Today I read through section A.
This set was filled with information rather than actual activities, so I don't have any work to show. Still, it was interesting. The section included a quick overview of various art terms, supplies, how to sit properly, and even a set of instructions on how to build your own portfolio - a physical portfolio, not which of your work to put into it. The information is presented in a clear and friendly way, so if you're looking for a bit of help getting started, this may be a good site to check out.
The sections go from Beginner to Intermediate to Advanced. I decided to start at the beginning because I'm sure that I'm missing some of the basics and I figured it couldn't hurt. It looks like the hands-on drawing lessons start in the next section, so I'll have something to share with you next week. Hey, sometimes lessons will be about reading and less about drawing.
I really liked how she uses three-ring binders to organize her reference files/morgues.
I should start doing that. It wasn't so bad when the computer and the drawing desk were in the same room. But now that the studio is downstairs, I often forget what I came up here to research. Loosing time is bad. Spending a bit of time now to save oodles of time later is good.
Tomorrow will be for more lesson work - Saturdays for Drawspace and Sundays for the Kubert course. I also want to get back to showcasing books and materials from the morgue/studio. I liked doing those types of posts. Hopefully they were entertaining as well.
Ooo, so many ideas buzzing around in my brain. So much I want to do and share! If there's anything specific you'd like me to write about, please let me know. While this blog is meant to be a record of my learning process, I also want it to be interesting and informative. Thanks guys!

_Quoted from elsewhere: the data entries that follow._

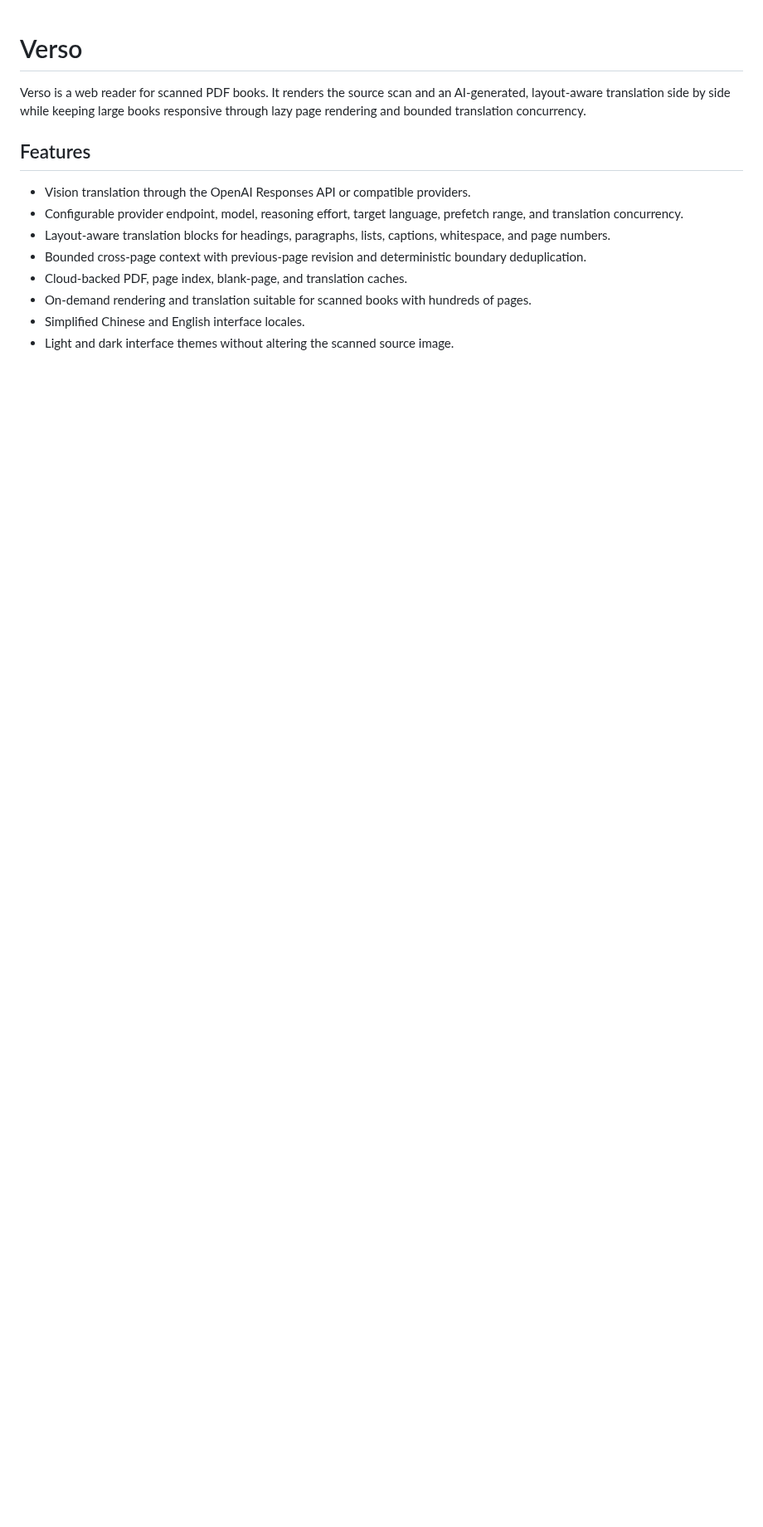
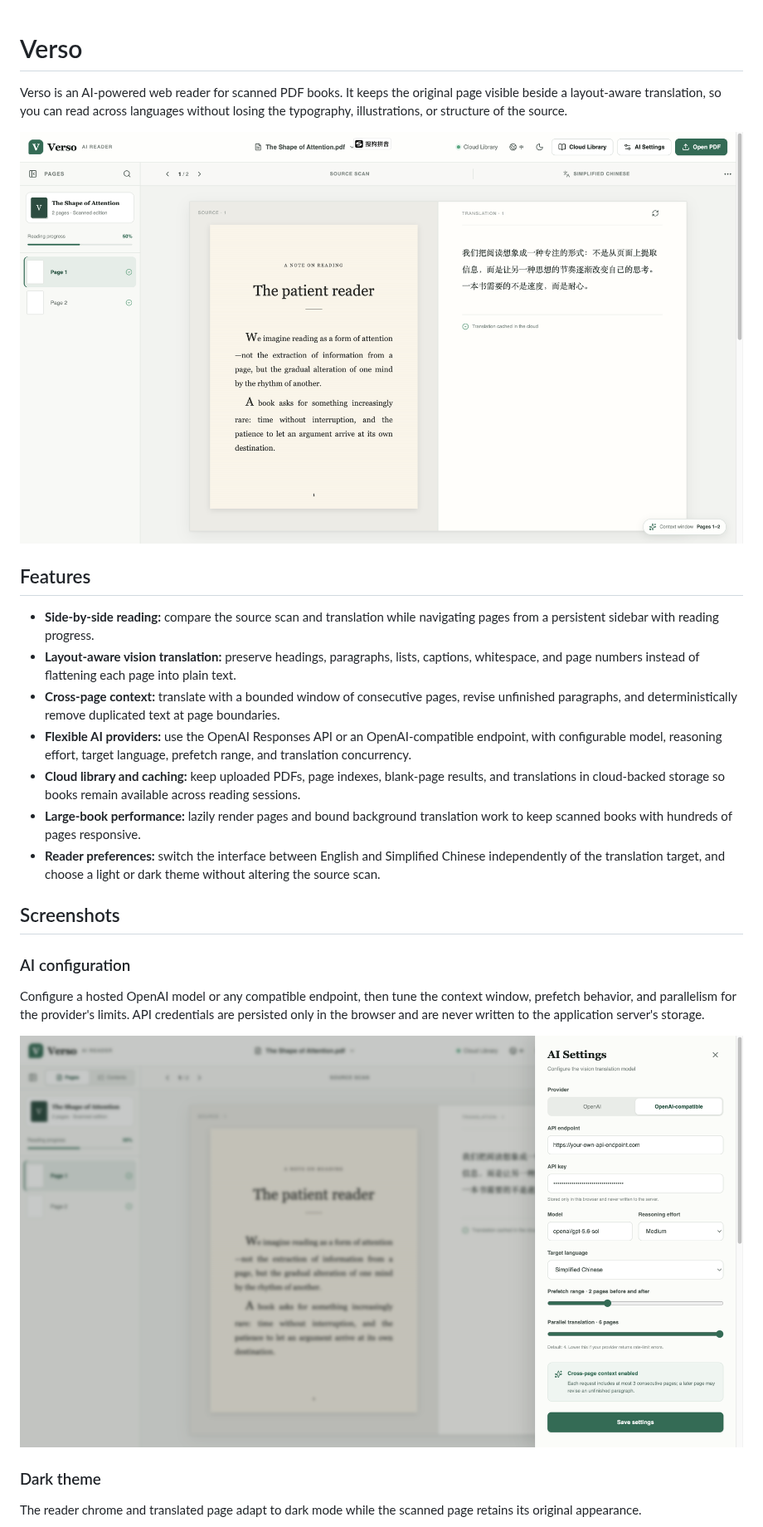
Before and after one commit to MrCroxx/Verso, a Markdown page: README.md, the part around one of its changes. Shown at 83% size. GitHub-like rendering; pictures changed too: docs/images/ai-settings.png (added), docs/images/reader-light.png (added); blank space fills up the shorter version.

Commit message:
docs: showcase Verso features in README (#2)
Signed-off-by: MrCroxx <mrcroxx.cs@gmail.com>

```diff
--- a/README.md
+++ b/README.md
@@ -1,20 +1,47 @@
 # Verso
 
-Verso is a web reader for scanned PDF books. It renders the source scan and an
-AI-generated, layout-aware translation side by side while keeping large books
-responsive through lazy page rendering and bounded translation concurrency.
+Verso is an AI-powered web reader for scanned PDF books. It keeps the original
+page visible beside a layout-aware translation, so you can read across
+languages without losing the typography, illustrations, or structure of the
+source.
+
+![Verso reader showing a scanned page and its translation side by side](./docs/images/reader-light.png)
 
 ## Features
 
-- Vision translation through the OpenAI Responses API or compatible providers.
-- Configurable provider endpoint, model, reasoning effort, target language,
-  prefetch range, and translation concurrency.
-- Layout-aware translation blocks for headings, paragraphs, lists, captions,
-  whitespace, and page numbers.
-- Bounded cross-page context with previous-page revision and deterministic
-  boundary deduplication.
-- Cloud-backed PDF, page index, blank-page, and translation caches.
-- On-demand rendering and translation suitable for scanned books with hundreds
-  of pages.
-- Simplified Chinese and English interface locales.
-- Light and dark interface themes without altering the scanned source image.
+- **Side-by-side reading:** compare the source scan and translation while
+  navigating pages from a persistent sidebar with reading progress.
+- **Layout-aware vision translation:** preserve headings, paragraphs, lists,
+  captions, whitespace, and page numbers instead of flattening each page into
+  plain text.
+- **Cross-page context:** translate with a bounded window of consecutive pages,
+  revise unfinished paragraphs, and deterministically remove duplicated text at
+  page boundaries.
+- **Flexible AI providers:** use the OpenAI Responses API or an
+  OpenAI-compatible endpoint, with configurable model, reasoning effort, target
+  language, prefetch range, and translation concurrency.
+- **Cloud library and caching:** keep uploaded PDFs, page indexes, blank-page
+  results, and translations in cloud-backed storage so books remain available
+  across reading sessions.
+- **Large-book performance:** lazily render pages and bound background
+  translation work to keep scanned books with hundreds of pages responsive.
+- **Reader preferences:** switch the interface between English and Simplified
+  Chinese independently of the translation target, and choose a light or dark
+  theme without altering the source scan.
+
+## Screenshots
+
+### AI configuration
+
+Configure a hosted OpenAI model or any compatible endpoint, then tune the
+context window, prefetch behavior, and parallelism for the provider's limits.
+API credentials are persisted only in the browser and are never written to the
+application server's storage.
+
+![Verso AI settings with provider, model, language, prefetch, and concurrency controls](./docs/images/ai-settings.png)
+
+### Dark theme
+
+The reader chrome and translated page adapt to dark mode while the scanned page
+retains its original appearance.
+
```
Also changed, not shown: other parts of README.md (+1 -0 lines), docs/images/reader-dark.png (added).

"We decided that humility was defined not by self-deprecating behavior or attitudes but by the esteem with which you regard others... Generally, you can be humble only if you feel really good about yourself - and you want to help those around you feel really good about themselves, too."
-- Clayton M. Christensen